The idea for the song came from the band’s guitarist Mike Campbell, who was inspired by Mick Taylor’s guitar playing in John Mayall’s Bluesbreakers. After recording a tape of his idea, he passed it along to Tom Petty who quickly wrote the lyrics in just 10 minutes!
But getting the song just right took some serious effort. In fact, the band recorded over 100 takes in the studio before they were satisfied with the final product. And even then, they still had some doubts about it.
Despite the challenges, “Refugee” went on to become a big hit and a fan favorite. It’s one of those classic songs that just never gets old. So next time you hear it on the radio, crank up the volume and sing along!
5. “Southern Accents”

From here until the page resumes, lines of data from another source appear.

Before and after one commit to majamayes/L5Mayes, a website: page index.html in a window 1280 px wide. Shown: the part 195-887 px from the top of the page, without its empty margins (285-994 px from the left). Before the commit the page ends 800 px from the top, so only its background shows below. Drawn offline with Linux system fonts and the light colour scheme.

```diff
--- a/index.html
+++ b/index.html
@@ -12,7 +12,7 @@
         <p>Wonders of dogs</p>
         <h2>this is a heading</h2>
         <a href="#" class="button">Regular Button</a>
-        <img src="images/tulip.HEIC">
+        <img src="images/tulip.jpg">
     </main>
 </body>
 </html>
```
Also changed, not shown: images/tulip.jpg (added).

“Southern Accents” is the title track of Petty’s 1985 album. Petty wrote the song one morning at 4:00 AM while sitting at the piano in the studio. It was recorded with just piano, bass, and “side-stick on the drums.” It was also the first time Petty used strings on an album. Johnny Cash later did a fantastic rendition of the song on his American II: Unchained album in 1996.

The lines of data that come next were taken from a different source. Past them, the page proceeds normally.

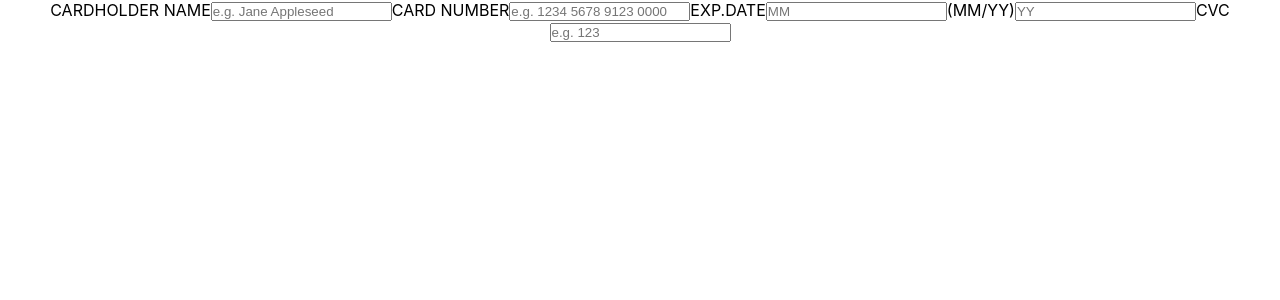
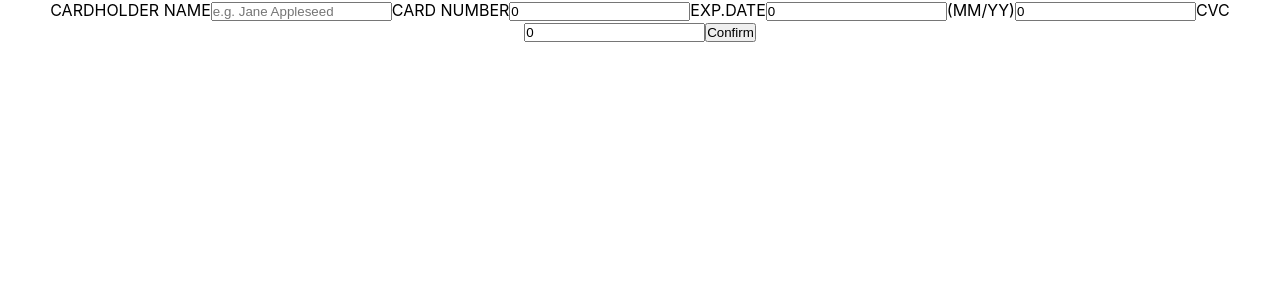
Before and after one commit to angelo5003/interactive-card, a React (Create React App) app: page / in a window 1280 px wide. Shown: the top 300 px of the page. Built offline with nearby package versions, Linux system fonts and the light colour scheme.

Commit message:
feat: created the form states

```diff
--- a/src/components/Form/Form.css
+++ b/src/components/Form/Form.css
@@ -0,0 +1,17 @@
+.form_container {
+  display: flex;
+  justify-content: center;
+}
+
+.submit_btn {
+  cursor: pointer;
+}
+
+@media screen and (max-width: 375px) {
+  .form {
+    display: flex;
+    justify-content: center;
+    align-items: center;
+    flex-direction: column;
+  }
+}
--- a/src/components/Form/Form.jsx
+++ b/src/components/Form/Form.jsx
@@ -1,20 +1,82 @@
-import React from "react";
+import React, { useState } from "react";
 import "./Form.css";
 
 const Form = () => {
+  const [form, setForm] = useState({
+    username: "",
+    cardnumber: 0,
+    expdate: 0,
+    cardyear: 0,
+    cvc: 0,
+  });
+
+  const handleChange = (e) => {
+    const { name, value } = e.target; // destructure the name and value property from the e.target object.
+
+    setForm({ ...form, [name]: value }); // setForm({ ...form, [name]: value }); is updating the form state with the new value of the input field. The { ...form } part is creating a copy of the current state of form, and the [name]: value part is updating the property with the same name as the input field (like "username" or "cardnumber") to the new value.
+  };
+
+  const handleSubmit = (event) => {
+    event.preventDefault();
+    setForm({
+      username: "",
+      cardnumber: 0,
+      expdate: 0,
+      cardyear: 0,
+      cvc: 0,
+    });
+    console.log(`your form has been submitted`);
+  };
   return (
-    <div>
-      <form>
+    <div className="form_container">
+      <form className="form" onSubmit={handleSubmit}>
         <label>CARDHOLDER NAME</label>
-        <input type="text" placeholder="e.g. Jane Appleseed" />
+        <input
+          type="text"
+          placeholder="e.g. Jane Appleseed"
+          name="username"
+          value={form.username}
+          onChange={handleChange}
+        />
+
         <label>CARD NUMBER</label>
-        <input type="number" placeholder="e.g. 1234 5678 9123 0000" />
+        <input
+          type="number"
+          placeholder="e.g. 1234 5678 9123 0000"
+          name="cardnumber"
+          value={form.cardnumber}
+          onChange={handleChange}
+        />
+
         <label>EXP.DATE</label>
-        <input type="text" placeholder="MM" />
+        <input
+          type="number"
+          placeholder="MM"
+          name="expdate"
+          value={form.expdate}
+          onChange={handleChange}
+        />
+
         <label>(MM/YY)</label>
-        <input type="number" placeholder="YY" />
+        <input
+          type="number"
+          placeholder="YY"
+          name="cardyear"
+          value={form.cardyear}
+          onChange={handleChange}
+        />
+
         <label>CVC</label>
-        <input type="number" placeholder="e.g. 123" />
+        <input
+          type="number"
+          placeholder="e.g. 123"
+          name="cvc"
+          value={form.cvc}
+          onChange={handleChange}
+        />
+        <button type="submit" className="submit_btn">
+          Confirm
+        </button>
       </form>
     </div>
   );
```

4. “The Waiting”
“The Waiting” was released in 1981 as part of the Hard Promises album. Petty was inspired to write the song after hearing Janis Joplin’s interview about how waiting for the next performance was the most challenging part of being on stage. The song talks about the period of anticipation before the fulfillment of your expectations, which can be difficult. It’s a relatable feeling that many of us have experienced.
3. “Free Fallin’”
“Free Fallin'” was released in 1989 on his first solo album, Full Moon Fever, which he made without his band, the Heartbreakers. Petty co-wrote the song with Jeff Lynne, who was a member of the Traveling Wilbury’s along with Petty, Bob Dylan, Roy Orbison, and George Harrison.
Despite its simple three-chord structure, “Free Fallin'” has a double meaning that can be interpreted positively or negatively. It’s a catchy tune that has been covered by many other artists over the years.
2. “Runnin’ Down a Dream”
“Runnin’ Down a Dream” was released in 1989 as part of the Full Moon Fever album. It was written collaboratively by Petty, Jeff Lynne, and Mike Campbell. The song talks about the universal concept of chasing one’s dreams and the never-ending journey to fulfill them. The song not only has great lyrics but also features Campbell’s fantastic guitar playing that makes the song soar.
1. “I Won’t Back Down”
“I Won’t Back Down” is another hit from Full Moon Fever that was co-written by Petty and Lynne. The song was inspired by a traumatic experience Petty had when an arsonist tried to burn down his house with his family inside. Petty used the lyrics as “self therapy” to cope with the fear and uncertainty of the situation.
Despite Petty’s initial reservations that the song was too personal to connect with listeners, it became a radio hit and a universal anthem for standing up against adversity. The video for the song features Ringo Starr on drums and George Harrison on acoustic guitar, along with Petty, Lynne, Campbell, and Phil Jones.